At this time of the year, I often reminisce about the major family vacations of my childhood. Growing up, we spent the two weeks surrounding the 4th of July holiday with my grandparents and our huge family in a small, rural town in the middle of America. Our summer vacation with the grandparents was always filled with exciting adventures, loads of fireworks, seemingly endless fields of corn, herds of cows, fireflies, long lines for the bathroom, swimming, plenty of food and lots of family.
Our 4th of July was as American as apple pie. Which made me think about the pie that my grandma traditionally made each year.
The pie was not apple, which would have made me most happy, but rhubarb pie, which made my dad most jubilant. One of my dad’s favorite things in this world is rhubarb pie.
My grandma was a wonderful cook and baker. She knew how to make a lot with very little. Although I wasn’t savvy enough to know it as a child, that pie, made by grandma with fresh rhubarb from her garden, was delicious and made with a lot of love.
Despite the fact that rhubarb wouldn’t grow fresh in our part of the world, my mother used to make it for my father. It was always such a big deal when my mom found frozen rhubarb at the market. That meant that my dad was going to have a little slice of home, away from home.
I have never made my grandma’s rhubarb pie. Well, that is, until today. This is a first for me. Granted, my grandma made everything from scratch. Maybe that is why I have put it off all these years. Or maybe it is because very few people in my life talk about and pine for rhubarb pie, me included.
Well, I decided that today was the day I would make my first rhubarb pie. Instead of making my own crusts, which surely would’ve stopped me in my tracks, I got a little help from the refrigerated section of my local grocery store with pre-made pie crusts.
The rhubarb was so red and pretty that I had to include a picture of it, as well as the rest of the ingredients that I gathered to make this pie.
Since my grandma didn’t really bake with a recipe – it was all in her memory banks – I made sure to fill in the recipe’s missing gaps, for people like me who need a little more detailed recipe.

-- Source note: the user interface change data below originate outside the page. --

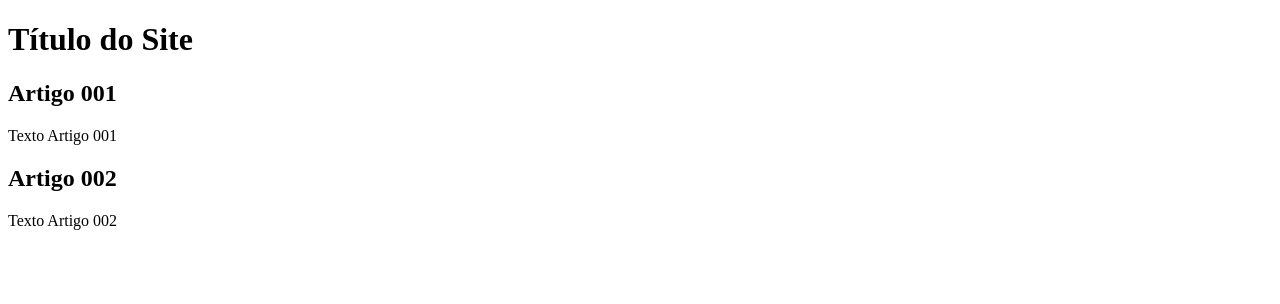
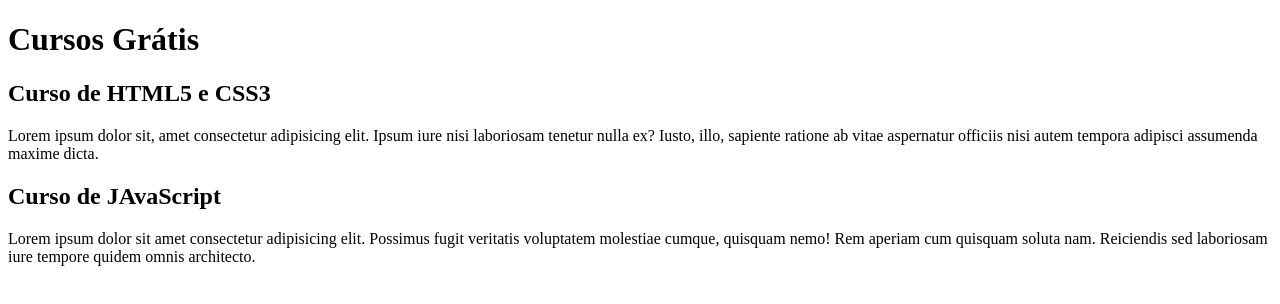
Before and after one commit to FilipeGabrielRocha/projeto-site, a plain HTML site: page index.html in a window 1280 px wide. Drawn offline with Linux system fonts and the light colour scheme.

Commit message:
comecei a escrever o conteúdo

```diff
--- a/index.html
+++ b/index.html
@@ -9,15 +9,15 @@
 <body>
     <main>
         <header>
-            <h1>Título do Site</h1>
+            <h1>Cursos Grátis</h1>
         </header>
         <article>
-            <h2>Artigo 001</h2>
-            <p>Texto Artigo 001</p>
+            <h2>Curso de HTML5 e CSS3</h2>
+            <p>Lorem ipsum dolor sit, amet consectetur adipisicing elit. Ipsum iure nisi laboriosam tenetur nulla ex? Iusto, illo, sapiente ratione ab vitae aspernatur officiis nisi autem tempora adipisci assumenda maxime dicta.</p>
         </article>
         <article>
-            <h2>Artigo 002</h2>
-            <p>Texto Artigo 002</p>
+            <h2>Curso de JAvaScript</h2>
+            <p>Lorem ipsum dolor sit amet consectetur adipisicing elit. Possimus fugit veritatis voluptatem molestiae cumque, quisquam nemo! Rem aperiam cum quisquam soluta nam. Reiciendis sed laboriosam iure tempore quidem omnis architecto.</p>
         </article>
     </main>
 </body>
```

I forgot to add the milk to my picture above because it wasn’t in grandma’s ingredient list. I’ve added it to the recipe below.
Grandma’s Rhubarb Pie
2 cups fresh, cut up rhubarb (1/2 inch cubes)
1 cup sugar
1 tsp nutmeg
2 crusts pie pastry
A spot of milk, sugar and cinnamon for sweetening the top crust
Fit one unbaked pie shell into a pie plate. Trim off the excess pie crust around the edges of the pie plate. Then, place the cut up rhubarb into the unbaked pie shell. In a medium bowl, beat eggs well; add sugar and nutmeg to the beaten eggs; mix well. Pour egg mixture on top of rhubarb. Adjust top crust to fit over the pie filling, tucking the top edges over and on the outside of the bottom crust edges. Using your fingers, flute the edges of the pie crusts to seal. Using a knife, make a few 1/2 inch slits into the top crust for venting during baking.
Brush the top crust with milk and sprinkle with sugar and cinnamon, to taste. Bake in 400 degree oven for 60 minutes or until golden brown.
The pie smelled delicious while baking in the oven. The kids couldn’t wait for it to cool before begging for a taste. I’m so excited they enjoyed the pie as much as I had hoped.
I really wish that I had been a little more willing to try grandma’s rhubarb pie as a child. Boy, did I miss out!